### Exercise description
How many lines in the entries below include the word "data"? Respond with the number only.

START Exercise material

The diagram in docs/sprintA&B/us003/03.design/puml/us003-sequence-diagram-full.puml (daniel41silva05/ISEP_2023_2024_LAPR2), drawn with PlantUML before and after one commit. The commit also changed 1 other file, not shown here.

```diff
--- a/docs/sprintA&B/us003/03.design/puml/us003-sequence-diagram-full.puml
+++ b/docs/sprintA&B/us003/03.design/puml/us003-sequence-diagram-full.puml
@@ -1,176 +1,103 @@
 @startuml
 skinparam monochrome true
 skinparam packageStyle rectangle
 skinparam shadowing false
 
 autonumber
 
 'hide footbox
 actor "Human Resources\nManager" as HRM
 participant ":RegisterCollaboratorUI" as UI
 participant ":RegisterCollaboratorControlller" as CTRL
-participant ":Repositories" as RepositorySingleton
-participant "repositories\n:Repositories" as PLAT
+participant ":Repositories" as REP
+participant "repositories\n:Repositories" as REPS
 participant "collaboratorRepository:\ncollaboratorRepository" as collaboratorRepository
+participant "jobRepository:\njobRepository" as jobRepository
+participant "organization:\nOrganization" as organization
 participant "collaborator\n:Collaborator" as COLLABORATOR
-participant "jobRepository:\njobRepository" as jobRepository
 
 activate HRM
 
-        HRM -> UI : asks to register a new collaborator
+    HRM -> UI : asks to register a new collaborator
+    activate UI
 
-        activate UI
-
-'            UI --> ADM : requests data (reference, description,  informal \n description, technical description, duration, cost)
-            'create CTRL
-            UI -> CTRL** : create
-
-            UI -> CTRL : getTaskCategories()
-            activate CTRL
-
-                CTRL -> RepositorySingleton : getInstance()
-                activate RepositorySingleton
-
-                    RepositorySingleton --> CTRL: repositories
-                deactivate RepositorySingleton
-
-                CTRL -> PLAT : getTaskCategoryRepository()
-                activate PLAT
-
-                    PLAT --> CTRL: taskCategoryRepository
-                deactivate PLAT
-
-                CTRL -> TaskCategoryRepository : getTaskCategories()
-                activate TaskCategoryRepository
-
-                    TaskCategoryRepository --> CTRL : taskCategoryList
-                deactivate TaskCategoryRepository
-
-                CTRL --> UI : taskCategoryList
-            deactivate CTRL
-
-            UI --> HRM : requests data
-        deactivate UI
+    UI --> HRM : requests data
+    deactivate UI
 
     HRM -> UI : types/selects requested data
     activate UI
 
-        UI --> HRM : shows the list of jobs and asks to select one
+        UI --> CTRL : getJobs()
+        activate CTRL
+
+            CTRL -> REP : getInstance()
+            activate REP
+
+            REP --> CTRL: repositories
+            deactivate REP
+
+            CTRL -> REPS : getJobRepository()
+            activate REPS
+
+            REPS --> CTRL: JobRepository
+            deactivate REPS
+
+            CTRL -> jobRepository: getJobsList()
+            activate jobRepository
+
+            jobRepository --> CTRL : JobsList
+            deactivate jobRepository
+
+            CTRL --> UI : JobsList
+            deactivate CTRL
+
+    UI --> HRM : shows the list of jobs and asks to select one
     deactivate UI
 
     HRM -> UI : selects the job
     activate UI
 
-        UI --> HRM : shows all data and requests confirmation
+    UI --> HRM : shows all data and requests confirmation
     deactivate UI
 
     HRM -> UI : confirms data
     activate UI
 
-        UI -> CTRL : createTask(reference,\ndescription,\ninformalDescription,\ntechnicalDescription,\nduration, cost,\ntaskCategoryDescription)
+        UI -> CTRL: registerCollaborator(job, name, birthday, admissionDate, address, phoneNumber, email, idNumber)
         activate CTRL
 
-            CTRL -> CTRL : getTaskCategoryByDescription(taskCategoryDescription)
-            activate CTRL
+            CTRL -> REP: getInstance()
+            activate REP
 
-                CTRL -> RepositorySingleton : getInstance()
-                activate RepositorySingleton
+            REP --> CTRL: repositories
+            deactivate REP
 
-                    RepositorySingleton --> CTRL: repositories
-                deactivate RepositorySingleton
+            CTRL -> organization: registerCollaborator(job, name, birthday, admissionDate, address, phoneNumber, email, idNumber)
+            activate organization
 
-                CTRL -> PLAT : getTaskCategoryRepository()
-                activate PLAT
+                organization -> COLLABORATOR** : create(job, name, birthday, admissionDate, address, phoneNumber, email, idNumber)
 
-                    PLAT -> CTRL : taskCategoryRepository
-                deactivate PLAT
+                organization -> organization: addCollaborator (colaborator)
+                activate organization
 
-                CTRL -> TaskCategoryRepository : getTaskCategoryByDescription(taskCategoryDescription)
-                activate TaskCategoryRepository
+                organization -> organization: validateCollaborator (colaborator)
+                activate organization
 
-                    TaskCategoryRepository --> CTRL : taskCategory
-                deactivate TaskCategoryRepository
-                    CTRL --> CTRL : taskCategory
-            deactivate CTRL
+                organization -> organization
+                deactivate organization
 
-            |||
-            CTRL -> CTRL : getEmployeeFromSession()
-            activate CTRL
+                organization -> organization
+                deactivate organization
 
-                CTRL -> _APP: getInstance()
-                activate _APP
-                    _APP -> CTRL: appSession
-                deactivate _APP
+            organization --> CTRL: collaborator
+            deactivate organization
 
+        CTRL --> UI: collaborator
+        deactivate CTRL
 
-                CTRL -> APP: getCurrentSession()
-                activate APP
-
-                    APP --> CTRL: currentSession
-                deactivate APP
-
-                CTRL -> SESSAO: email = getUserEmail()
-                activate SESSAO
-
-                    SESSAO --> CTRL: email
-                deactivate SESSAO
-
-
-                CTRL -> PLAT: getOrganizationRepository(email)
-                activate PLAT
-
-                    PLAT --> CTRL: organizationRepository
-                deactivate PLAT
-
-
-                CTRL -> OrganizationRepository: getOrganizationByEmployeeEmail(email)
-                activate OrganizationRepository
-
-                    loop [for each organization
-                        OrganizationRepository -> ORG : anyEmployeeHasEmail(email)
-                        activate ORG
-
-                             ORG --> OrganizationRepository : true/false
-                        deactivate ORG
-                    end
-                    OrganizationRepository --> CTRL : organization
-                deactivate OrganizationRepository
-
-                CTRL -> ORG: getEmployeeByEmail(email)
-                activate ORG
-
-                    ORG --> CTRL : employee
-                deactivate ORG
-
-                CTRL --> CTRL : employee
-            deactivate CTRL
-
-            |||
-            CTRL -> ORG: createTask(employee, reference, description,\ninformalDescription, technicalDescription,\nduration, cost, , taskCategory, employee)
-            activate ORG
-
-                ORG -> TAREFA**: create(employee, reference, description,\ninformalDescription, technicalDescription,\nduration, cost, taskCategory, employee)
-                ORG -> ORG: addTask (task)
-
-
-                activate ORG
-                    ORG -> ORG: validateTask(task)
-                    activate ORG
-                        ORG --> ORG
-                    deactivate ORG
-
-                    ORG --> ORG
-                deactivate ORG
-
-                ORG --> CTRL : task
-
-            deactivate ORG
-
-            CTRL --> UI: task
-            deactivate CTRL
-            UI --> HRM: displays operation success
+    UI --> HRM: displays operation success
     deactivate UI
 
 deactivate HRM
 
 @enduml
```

END Exercise material

### Solution
7